Word for word, restate each of the records below.

** Opening DATA EXCERPTS block **

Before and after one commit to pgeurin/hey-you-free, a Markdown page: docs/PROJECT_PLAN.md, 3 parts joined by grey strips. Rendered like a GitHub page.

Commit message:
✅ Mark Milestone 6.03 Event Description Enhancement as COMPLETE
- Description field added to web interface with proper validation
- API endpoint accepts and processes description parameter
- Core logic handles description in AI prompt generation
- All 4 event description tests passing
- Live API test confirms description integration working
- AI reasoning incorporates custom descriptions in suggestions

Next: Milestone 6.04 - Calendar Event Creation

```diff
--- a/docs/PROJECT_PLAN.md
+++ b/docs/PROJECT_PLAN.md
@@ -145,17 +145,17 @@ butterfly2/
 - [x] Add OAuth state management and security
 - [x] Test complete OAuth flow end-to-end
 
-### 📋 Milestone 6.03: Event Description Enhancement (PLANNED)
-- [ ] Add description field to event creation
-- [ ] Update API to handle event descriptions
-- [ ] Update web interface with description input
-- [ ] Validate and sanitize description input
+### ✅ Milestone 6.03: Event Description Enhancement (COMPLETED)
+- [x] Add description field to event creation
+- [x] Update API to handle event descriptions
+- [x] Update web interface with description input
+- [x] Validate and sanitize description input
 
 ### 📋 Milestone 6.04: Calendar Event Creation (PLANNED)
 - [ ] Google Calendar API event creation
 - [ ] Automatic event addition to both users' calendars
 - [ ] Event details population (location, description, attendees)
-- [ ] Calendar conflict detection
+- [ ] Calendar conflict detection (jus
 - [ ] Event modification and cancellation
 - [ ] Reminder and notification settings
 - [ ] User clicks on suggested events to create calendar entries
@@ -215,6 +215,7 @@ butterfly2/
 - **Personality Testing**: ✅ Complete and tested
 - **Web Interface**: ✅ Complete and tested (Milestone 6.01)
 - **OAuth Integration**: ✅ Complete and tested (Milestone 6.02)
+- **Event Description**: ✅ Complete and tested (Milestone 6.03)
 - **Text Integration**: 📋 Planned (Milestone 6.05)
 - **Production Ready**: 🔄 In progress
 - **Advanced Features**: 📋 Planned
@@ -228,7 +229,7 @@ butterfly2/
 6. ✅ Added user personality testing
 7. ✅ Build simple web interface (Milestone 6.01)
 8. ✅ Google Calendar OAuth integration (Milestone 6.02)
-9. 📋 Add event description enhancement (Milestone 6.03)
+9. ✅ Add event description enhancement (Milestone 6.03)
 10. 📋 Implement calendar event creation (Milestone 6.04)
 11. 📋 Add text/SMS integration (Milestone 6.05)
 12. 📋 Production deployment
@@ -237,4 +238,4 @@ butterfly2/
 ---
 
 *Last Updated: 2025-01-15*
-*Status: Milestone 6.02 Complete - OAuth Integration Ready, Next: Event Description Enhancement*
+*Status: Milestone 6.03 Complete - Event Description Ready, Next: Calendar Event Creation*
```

** Closing DATA EXCERPTS block **

### [RESULT OF THIS TASK]
Before and after one commit to pgeurin/hey-you-free, a Markdown page: docs/PROJECT_PLAN.md, 3 parts joined by grey strips. Rendered like a GitHub page.

Commit message:
✅ Mark Milestone 6.03 Event Description Enhancement as COMPLETE
- Description field added to web interface with proper validation
- API endpoint accepts and processes description parameter
- Core logic handles description in AI prompt generation
- All 4 event description tests passing
- Live API test confirms description integration working
- AI reasoning incorporates custom descriptions in suggestions

Next: Milestone 6.04 - Calendar Event Creation

```diff
--- a/docs/PROJECT_PLAN.md
+++ b/docs/PROJECT_PLAN.md
@@ -145,17 +145,17 @@ butterfly2/
 - [x] Add OAuth state management and security
 - [x] Test complete OAuth flow end-to-end
 
-### 📋 Milestone 6.03: Event Description Enhancement (PLANNED)
-- [ ] Add description field to event creation
-- [ ] Update API to handle event descriptions
-- [ ] Update web interface with description input
-- [ ] Validate and sanitize description input
+### ✅ Milestone 6.03: Event Description Enhancement (COMPLETED)
+- [x] Add description field to event creation
+- [x] Update API to handle event descriptions
+- [x] Update web interface with description input
+- [x] Validate and sanitize description input
 
 ### 📋 Milestone 6.04: Calendar Event Creation (PLANNED)
 - [ ] Google Calendar API event creation
 - [ ] Automatic event addition to both users' calendars
 - [ ] Event details population (location, description, attendees)
-- [ ] Calendar conflict detection
+- [ ] Calendar conflict detection (jus
 - [ ] Event modification and cancellation
 - [ ] Reminder and notification settings
 - [ ] User clicks on suggested events to create calendar entries
@@ -215,6 +215,7 @@ butterfly2/
 - **Personality Testing**: ✅ Complete and tested
 - **Web Interface**: ✅ Complete and tested (Milestone 6.01)
 - **OAuth Integration**: ✅ Complete and tested (Milestone 6.02)
+- **Event Description**: ✅ Complete and tested (Milestone 6.03)
 - **Text Integration**: 📋 Planned (Milestone 6.05)
 - **Production Ready**: 🔄 In progress
 - **Advanced Features**: 📋 Planned
@@ -228,7 +229,7 @@ butterfly2/
 6. ✅ Added user personality testing
 7. ✅ Build simple web interface (Milestone 6.01)
 8. ✅ Google Calendar OAuth integration (Milestone 6.02)
-9. 📋 Add event description enhancement (Milestone 6.03)
+9. ✅ Add event description enhancement (Milestone 6.03)
 10. 📋 Implement calendar event creation (Milestone 6.04)
 11. 📋 Add text/SMS integration (Milestone 6.05)
 12. 📋 Production deployment
@@ -237,4 +238,4 @@ butterfly2/
 ---
 
 *Last Updated: 2025-01-15*
-*Status: Milestone 6.02 Complete - OAuth Integration Ready, Next: Event Description Enhancement*
+*Status: Milestone 6.03 Complete - Event Description Ready, Next: Calendar Event Creation*
```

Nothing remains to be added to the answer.